According to the Citizens for Tax Justice, if the Bush tax breaks for the top 2 percent are extended, these are some of the people who will benefit and what kind of benefits they will receive: Rupert Murdoch, the CEO of News Corp, would receive a $1.3 million tax break next year. Mr. Murdoch is a billionaire. Do we really think he needs that? Jamie Dimon, the head of JPMorgan Chase, is doing just fine. Vikram Pandit, the CEO of Citigroup, the bank that got a $50 billion bailout, would receive $785,000 in tax breaks. Ken Lewis, the former CEO of Bank of America - a bank that got a $45 billion bailout - the guy is already fabulously wealthy - would receive a $713,000 tax break. The CEO of Wells Fargo; these are the largest banks in America, the CEO of these banks are already making huge compensation. John Stumpf, who is the CEO of Wells Fargo, would receive a $318,000 tax break every single year. The CEO of Morgan Stanley, John Mack, whose bank got a $10 billion bailout, would receive a $926,000 a year tax break. The CEO of Aetna, Ronald Williams, would receive a tax break worth $875,000.
I constrast that, as I did earlier, to the fact that two days ago, the Presiding Officer and I and a total of 53 members of the Senate said, you know, maybe we should provide a $250 check this year to seniors on Social Security and to disabled vets because they haven’t gotten a COLA for two years - a $250 check. People making $14,000, $15,000 a year desperately need a little bit of help. We couldn’t get one Republican vote. But when it comes to the CEO of a major bank who is already a multimillionaire - we are talking about $6 million, $7 million, $8 million a year in tax breaks… this is not what we should be doing as a nation.

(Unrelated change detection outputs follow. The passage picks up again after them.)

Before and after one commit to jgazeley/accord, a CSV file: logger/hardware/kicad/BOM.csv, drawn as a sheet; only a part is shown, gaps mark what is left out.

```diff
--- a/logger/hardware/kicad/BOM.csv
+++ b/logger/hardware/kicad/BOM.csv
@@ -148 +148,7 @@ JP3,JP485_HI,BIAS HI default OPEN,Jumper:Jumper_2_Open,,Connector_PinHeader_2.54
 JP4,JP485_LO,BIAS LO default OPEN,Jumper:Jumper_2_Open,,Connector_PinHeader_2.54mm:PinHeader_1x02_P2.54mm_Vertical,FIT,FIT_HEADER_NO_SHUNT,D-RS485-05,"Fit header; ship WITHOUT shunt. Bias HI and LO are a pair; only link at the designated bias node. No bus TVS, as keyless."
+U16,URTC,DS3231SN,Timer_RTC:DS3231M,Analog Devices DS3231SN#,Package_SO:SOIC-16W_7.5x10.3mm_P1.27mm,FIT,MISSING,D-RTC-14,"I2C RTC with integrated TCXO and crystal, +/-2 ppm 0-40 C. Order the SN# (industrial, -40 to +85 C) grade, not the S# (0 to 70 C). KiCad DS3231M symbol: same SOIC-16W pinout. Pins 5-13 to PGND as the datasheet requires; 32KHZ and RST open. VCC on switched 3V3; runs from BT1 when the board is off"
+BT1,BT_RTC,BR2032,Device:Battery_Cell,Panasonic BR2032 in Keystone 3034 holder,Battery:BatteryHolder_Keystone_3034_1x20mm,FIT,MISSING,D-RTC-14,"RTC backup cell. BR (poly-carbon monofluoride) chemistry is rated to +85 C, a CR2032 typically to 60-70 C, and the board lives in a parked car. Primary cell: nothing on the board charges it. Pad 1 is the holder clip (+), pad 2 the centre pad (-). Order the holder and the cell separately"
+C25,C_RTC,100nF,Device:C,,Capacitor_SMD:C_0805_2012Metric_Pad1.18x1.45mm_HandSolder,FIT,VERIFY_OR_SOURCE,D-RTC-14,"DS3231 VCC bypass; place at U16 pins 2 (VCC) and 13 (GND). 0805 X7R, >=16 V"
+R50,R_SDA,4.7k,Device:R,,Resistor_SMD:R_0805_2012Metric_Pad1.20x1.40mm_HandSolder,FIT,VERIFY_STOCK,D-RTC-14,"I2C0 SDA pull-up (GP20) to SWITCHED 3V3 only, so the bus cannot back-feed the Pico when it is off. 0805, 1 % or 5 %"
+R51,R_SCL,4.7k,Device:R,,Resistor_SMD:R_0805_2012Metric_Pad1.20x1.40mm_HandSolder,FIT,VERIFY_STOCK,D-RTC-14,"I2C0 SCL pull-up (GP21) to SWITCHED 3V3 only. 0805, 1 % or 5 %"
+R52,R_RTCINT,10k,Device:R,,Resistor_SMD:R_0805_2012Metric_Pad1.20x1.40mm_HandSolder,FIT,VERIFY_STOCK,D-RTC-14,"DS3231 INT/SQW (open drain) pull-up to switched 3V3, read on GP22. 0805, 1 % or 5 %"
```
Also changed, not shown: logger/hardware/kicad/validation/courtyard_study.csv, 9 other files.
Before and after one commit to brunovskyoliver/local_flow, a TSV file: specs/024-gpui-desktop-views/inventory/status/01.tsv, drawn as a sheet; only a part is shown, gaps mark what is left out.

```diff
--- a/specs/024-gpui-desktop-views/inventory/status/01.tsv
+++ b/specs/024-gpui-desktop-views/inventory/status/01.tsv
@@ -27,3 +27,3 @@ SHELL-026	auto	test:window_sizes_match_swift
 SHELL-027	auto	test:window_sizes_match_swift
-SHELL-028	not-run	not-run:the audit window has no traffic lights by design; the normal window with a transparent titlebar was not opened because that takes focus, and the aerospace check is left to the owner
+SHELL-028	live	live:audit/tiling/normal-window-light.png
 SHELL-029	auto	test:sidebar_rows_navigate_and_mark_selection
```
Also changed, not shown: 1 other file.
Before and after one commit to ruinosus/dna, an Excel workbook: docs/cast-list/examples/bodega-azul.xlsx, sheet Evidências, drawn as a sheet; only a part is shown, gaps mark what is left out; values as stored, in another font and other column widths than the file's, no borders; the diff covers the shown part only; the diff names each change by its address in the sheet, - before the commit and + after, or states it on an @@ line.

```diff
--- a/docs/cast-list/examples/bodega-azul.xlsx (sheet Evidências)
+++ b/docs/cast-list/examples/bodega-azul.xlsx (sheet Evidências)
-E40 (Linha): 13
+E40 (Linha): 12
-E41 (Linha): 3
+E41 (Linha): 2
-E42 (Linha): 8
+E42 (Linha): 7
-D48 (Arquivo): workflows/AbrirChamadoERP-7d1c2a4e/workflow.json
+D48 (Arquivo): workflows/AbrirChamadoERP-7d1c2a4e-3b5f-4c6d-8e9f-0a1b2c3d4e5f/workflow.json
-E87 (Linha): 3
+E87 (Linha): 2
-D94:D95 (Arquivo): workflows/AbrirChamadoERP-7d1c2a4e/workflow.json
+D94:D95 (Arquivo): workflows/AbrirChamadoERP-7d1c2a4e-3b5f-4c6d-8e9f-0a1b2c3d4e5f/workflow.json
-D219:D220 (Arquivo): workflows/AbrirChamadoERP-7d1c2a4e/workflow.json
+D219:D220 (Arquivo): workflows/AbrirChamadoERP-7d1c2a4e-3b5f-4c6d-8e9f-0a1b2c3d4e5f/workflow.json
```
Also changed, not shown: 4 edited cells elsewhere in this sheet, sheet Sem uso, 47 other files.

Furthermore, I know President Obama and others have said, Well, let’s not worry, because these tax breaks are just temporary - just temporary. They are only going to be given for two years. I have been in Washington long enough to know that when you give a temporary tax break for two years, you are, in fact, given a long-term tax break or maybe even a permanent tax break. Because two years from now, the same arguments will be made: if you do away with those tax breaks for the rich, you are raising taxes. Do you want to raise taxes, a terrible thing to do? That same argument will be made.
But there is one difference. The difference is that when President Obama ran for President and since he has been President, he has time and time again come out against those tax breaks. He does not believe in them. I believe him, and I know that he doesn’t. But if he is the Democratic candidate for President and he says: Reelect me to be President because in the future I am going to really get rid of these tax breaks, I am afraid his credibility is not very high because that is what he said last time. I guess there is a limit as to how many times you can cry wolf.” —Senator Bernie Sanders. December 10, 2010. (via pantslessprogressive)